BUT, when I'm insecure, I am a control freak. Over and over again through the past years God has pushed me to recklessly trust in Him. The only problem is that when I do that in a fallen world, I often get hurt. We all do. Sometimes I have the perspective that the heights are worth the depths, but then at other times it feels like the depths are all I see, and I lose sight of Him.

At times like that I find myself so ridiculously cautious. I try to build a perfectly safe place for myself, and put up safeguards to keep out people who could hurt me. And then I find myself lonely in that carefully contructed existence because ultimately no one is safe. I'm frustrated when I realize that I'm not a safe person, and find myself inadvertently hurting others.

I analyze and over-analyze and look for formulas to show me the right way of doing things and in the end it always makes less sense than before.

So, I might as well give up trying to figure out all the answers, and just be. I might as well just live and love and give recklessly, knowing that I will get hurt sometimes... but that if I don't risk, I'll miss all the good things too. I may as well give up trying to do it all right because:

a.) I mess it up all the time as it is, and
b.) God creates ex nihilo (from nothing) and my screw-ups don't ruin His plans anyway

This isn't exactly rocket science, and I've learned it all before, but here I am again having to lay down my safeguards and controls. It's frightening, but also a relief, to once again, give up control, or at least the illusion of it. I never had it in the first place.

Friday, July 07, 2006

Why dreams must die

I wanted to share a good article I read on the BBC world news site. It's what I think is a pretty balanced treatment of a polarizing subject.

You can read it here.

I'd write more, because like many, I feel very strongly about this subject, but in the end, all I want to point out is that on both sides of this hotly debated issue are real people.
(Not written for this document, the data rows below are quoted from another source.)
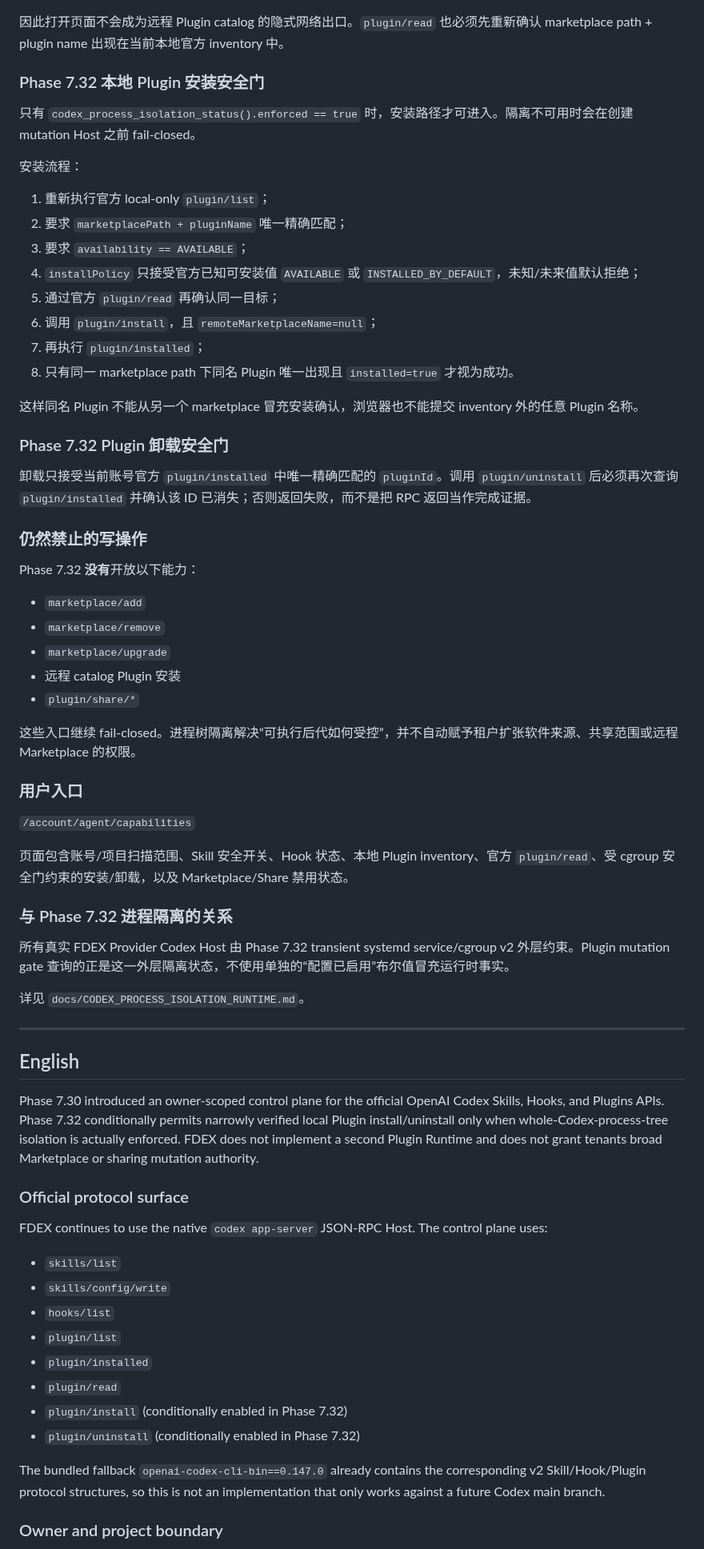
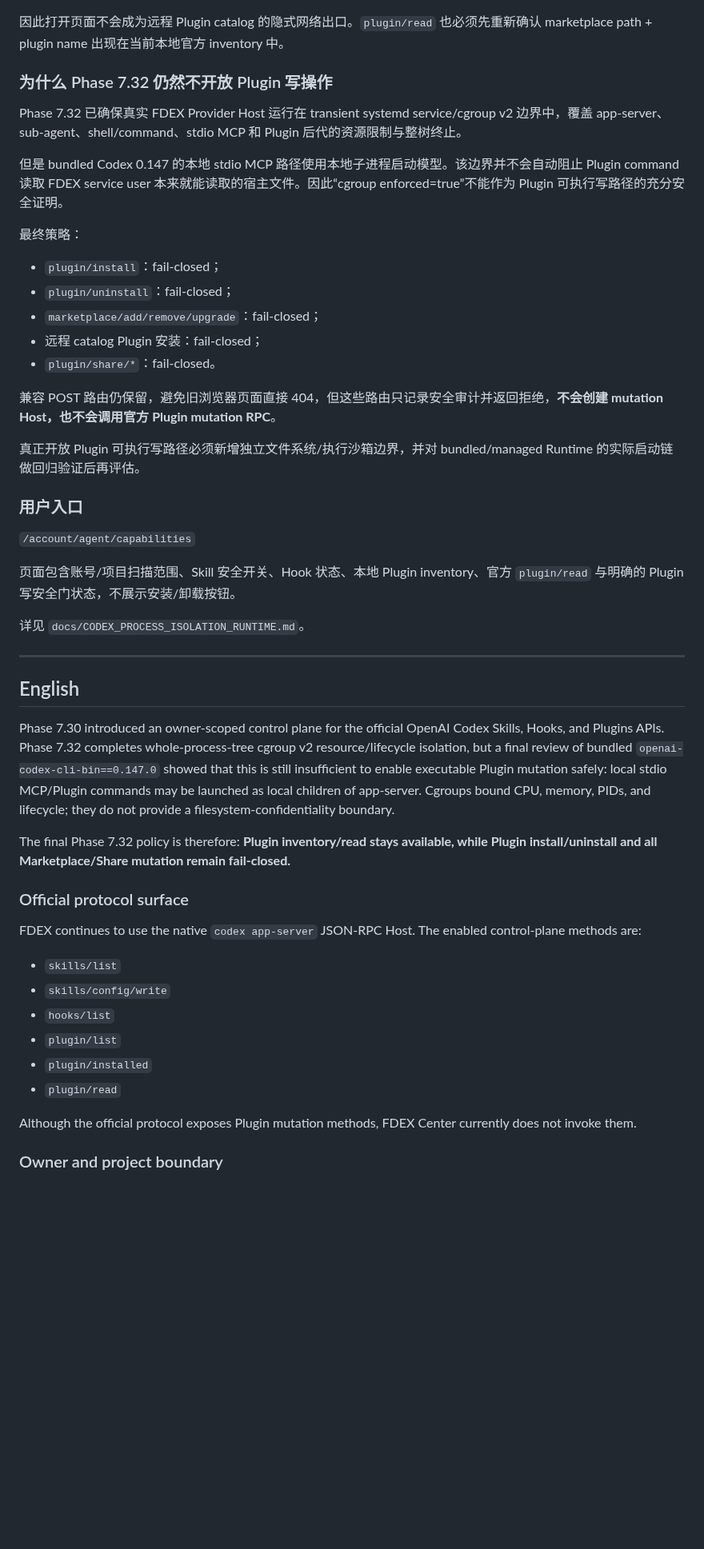
Before and after one commit to b8vipvip/fdex, a Markdown page: docs/CODEX_CAPABILITY_CONTROL.md, the part around one of its changes. Shown at 80% size. GitHub-like rendering; blank space fills up the shorter version.

Commit message:
Phase 7.32: document Plugin writes as fail-closed

```diff
--- a/docs/CODEX_CAPABILITY_CONTROL.md
+++ b/docs/CODEX_CAPABILITY_CONTROL.md
@@ -46,48 +46,29 @@ FDEX 展示 `hooks/list`，但不提供绕过官方安全模型创建任意 comm
 
 因此打开页面不会成为远程 Plugin catalog 的隐式网络出口。`plugin/read` 也必须先重新确认 marketplace path + plugin name 出现在当前本地官方 inventory 中。
 
-### Phase 7.32 本地 Plugin 安装安全门
+### 为什么 Phase 7.32 仍然不开放 Plugin 写操作
 
-只有 `codex_process_isolation_status().enforced == true` 时，安装路径才可进入。隔离不可用时会在创建 mutation Host 之前 fail-closed。
+Phase 7.32 已确保真实 FDEX Provider Host 运行在 transient systemd service/cgroup v2 边界中，覆盖 app-server、sub-agent、shell/command、stdio MCP 和 Plugin 后代的资源限制与整树终止。
 
-安装流程：
+但是 bundled Codex 0.147 的本地 stdio MCP 路径使用本地子进程启动模型。该边界并不会自动阻止 Plugin command 读取 FDEX service user 本来就能读取的宿主文件。因此“cgroup enforced=true”不能作为 Plugin 可执行写路径的充分安全证明。
 
-1. 重新执行官方 local-only `plugin/list`；
-2. 要求 `marketplacePath + pluginName` 唯一精确匹配；
-3. 要求 `availability == AVAILABLE`；
-4. `installPolicy` 只接受官方已知可安装值 `AVAILABLE` 或 `INSTALLED_BY_DEFAULT`，未知/未来值默认拒绝；
-5. 通过官方 `plugin/read` 再确认同一目标；
-6. 调用 `plugin/install`，且 `remoteMarketplaceName=null`；
-7. 再执行 `plugin/installed`；
-8. 只有同一 marketplace path 下同名 Plugin 唯一出现且 `installed=true` 才视为成功。
+最终策略：
 
-这样同名 Plugin 不能从另一个 marketplace 冒充安装确认，浏览器也不能提交 inventory 外的任意 Plugin 名称。
+- `plugin/install`：fail-closed；
+- `plugin/uninstall`：fail-closed；
+- `marketplace/add/remove/upgrade`：fail-closed；
+- 远程 catalog Plugin 安装：fail-closed；
+- `plugin/share/*`：fail-closed。
 
-### Phase 7.32 Plugin 卸载安全门
+兼容 POST 路由仍保留，避免旧浏览器页面直接 404，但这些路由只记录安全审计并返回拒绝，**不会创建 mutation Host，也不会调用官方 Plugin mutation RPC**。
 
-卸载只接受当前账号官方 `plugin/installed` 中唯一精确匹配的 `pluginId`。调用 `plugin/uninstall` 后必须再次查询 `plugin/installed` 并确认该 ID 已消失；否则返回失败，而不是把 RPC 返回当作完成证据。
-
-### 仍然禁止的写操作
-
-Phase 7.32 **没有**开放以下能力：
-
-- `marketplace/add`
-- `marketplace/remove`
-- `marketplace/upgrade`
-- 远程 catalog Plugin 安装
-- `plugin/share/*`
-
-这些入口继续 fail-closed。进程树隔离解决“可执行后代如何受控”，并不自动赋予租户扩张软件来源、共享范围或远程 Marketplace 的权限。
+真正开放 Plugin 可执行写路径必须新增独立文件系统/执行沙箱边界，并对 bundled/managed Runtime 的实际启动链做回归验证后再评估。
 
 ### 用户入口
 
 `/account/agent/capabilities`
 
-页面包含账号/项目扫描范围、Skill 安全开关、Hook 状态、本地 Plugin inventory、官方 `plugin/read`、受 cgroup 安全门约束的安装/卸载，以及 Marketplace/Share 禁用状态。
-
-### 与 Phase 7.32 进程隔离的关系
-
-所有真实 FDEX Provider Codex Host 由 Phase 7.32 transient systemd service/cgroup v2 外层约束。Plugin mutation gate 查询的正是这一外层隔离状态，不使用单独的“配置已启用”布尔值冒充运行时事实。
+页面包含账号/项目扫描范围、Skill 安全开关、Hook 状态、本地 Plugin inventory、官方 `plugin/read` 与明确的 Plugin 写安全门状态，不展示安装/卸载按钮。
 
 详见 `docs/CODEX_PROCESS_ISOLATION_RUNTIME.md`。
 
@@ -95,11 +76,13 @@ Phase 7.32 **没有**开放以下能力：
 
 ## English
 
-Phase 7.30 introduced an owner-scoped control plane for the official OpenAI Codex Skills, Hooks, and Plugins APIs. Phase 7.32 conditionally permits narrowly verified local Plugin install/uninstall only when whole-Codex-process-tree isolation is actually enforced. FDEX does not implement a second Plugin Runtime and does not grant tenants broad Marketplace or sharing mutation authority.
+Phase 7.30 introduced an owner-scoped control plane for the official OpenAI Codex Skills, Hooks, and Plugins APIs. Phase 7.32 completes whole-process-tree cgroup v2 resource/lifecycle isolation, but a final review of bundled `openai-codex-cli-bin==0.147.0` showed that this is still insufficient to enable executable Plugin mutation safely: local stdio MCP/Plugin commands may be launched as local children of app-server. Cgroups bound CPU, memory, PIDs, and lifecycle; they do not provide a filesystem-confidentiality boundary.
+
+The final Phase 7.32 policy is therefore: **Plugin inventory/read stays available, while Plugin install/uninstall and all Marketplace/Share mutation remain fail-closed.**
 
 ### Official protocol surface
 
-FDEX continues to use the native `codex app-server` JSON-RPC Host. The control plane uses:
+FDEX continues to use the native `codex app-server` JSON-RPC Host. The enabled control-plane methods are:
 
 - `skills/list`
 - `skills/config/write`
@@ -107,10 +90,8 @@ FDEX continues to use the native `codex app-server` JSON-RPC Host. The control p
 - `plugin/list`
 - `plugin/installed`
 - `plugin/read`
-- `plugin/install` (conditionally enabled in Phase 7.32)
-- `plugin/uninstall` (conditionally enabled in Phase 7.32)
 
-The bundled fallback `openai-codex-cli-bin==0.147.0` already contains the corresponding v2 Skill/Hook/Plugin protocol structures, so this is not an implementation that only works against a future Codex main branch.
+Although the official protocol exposes Plugin mutation methods, FDEX Center currently does not invoke them.
 
 ### Owner and project boundary
 
```
Also changed, not shown: other parts of docs/CODEX_CAPABILITY_CONTROL.md (+21 -49 lines).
On both sides are brothers and sisters in Christ, as well as many who don't know Him. All, loved by God.

If we as the church would recognize that, we would see the only hope for peace in the Middle East is found in Christ; through us, He offers His love, grace, and reconciliation to hurting people.

Thursday, July 06, 2006

A great visit

My parents left this morning. They'd been visiting since Saturday, and I have to say, it's been a great week. I have great parents. It was fun showing them around London, and introducing them to new people and new experiences. I kept them pretty busy. I made them try Middle Eastern food (Falafel, Shawarma, Hummus), Bubble tea, and Indian food (Butter chicken, Chicken Tikka, Beef Curry, Onion Bhajis, Nan bread, Mango Lassis, etc). We went on a double-decker bus tour of London (yes, they have those here :) ) and they joined in on wing night, weighing in with their opinions in the weekly judging. Dad got to fit in a round of golf, and came with me to the gym to work out. They enjoyed meeting the great friends and co-workers that I have, and it reminded me of how blessed I am to have such great people around me. It was a full week, and I enjoyed it.

Oh yeah, and happy anniversary mom & dad! 27 years!

Friday, June 30, 2006

Following up- (Faithless and Fickle)

I haven't followed up on my Faithless and Fickle post- about the discouragement I'd been feeling, resulting from lingering bitterness and not feeling close to God.

I did have some good reflective time in NB, and some quality time spent with Him that reminded me of how much more precious intimacy with Him is, than anything else. I wish I could say that I am currently enjoying at least the same intimacy with Him that I had come to enjoy before my bitter season. I was a bit frustrated, but now it seems fitting that I be, right now, exactly where I am.

In reading Jeremiah 29, it occurred to me that we women reflect the character of God a bit in this way: God deeply desires intimacy with us, and that intimacy is not something so cheap as to be dished out whenever a fickle child like me capriciously demands it. It is given in smaller doses, drawing us on, drawing us deeper. As we respond, and declare His value by pursuing Him with our whole heart... He delights in giving Himself to us. I think that is a part of why He created women with the need to be pursued, so that there would an earthly picture of His desire to be pursued by us, and of course, what He has done to pursue us.

So I continue fumbling down the sometimes painful, but always worthwhile journey of pursuing Him, even as I learn to recognize His relentless pursuit of me.

I say such stupid things

This morning I had to make a phone call to a local business, and the woman who answered the phone, fumbled over the words she must say dozens of times a day. She fumbled and stuttered the name of the company literally about five times. We had a laugh, but I could tell she was embarassed.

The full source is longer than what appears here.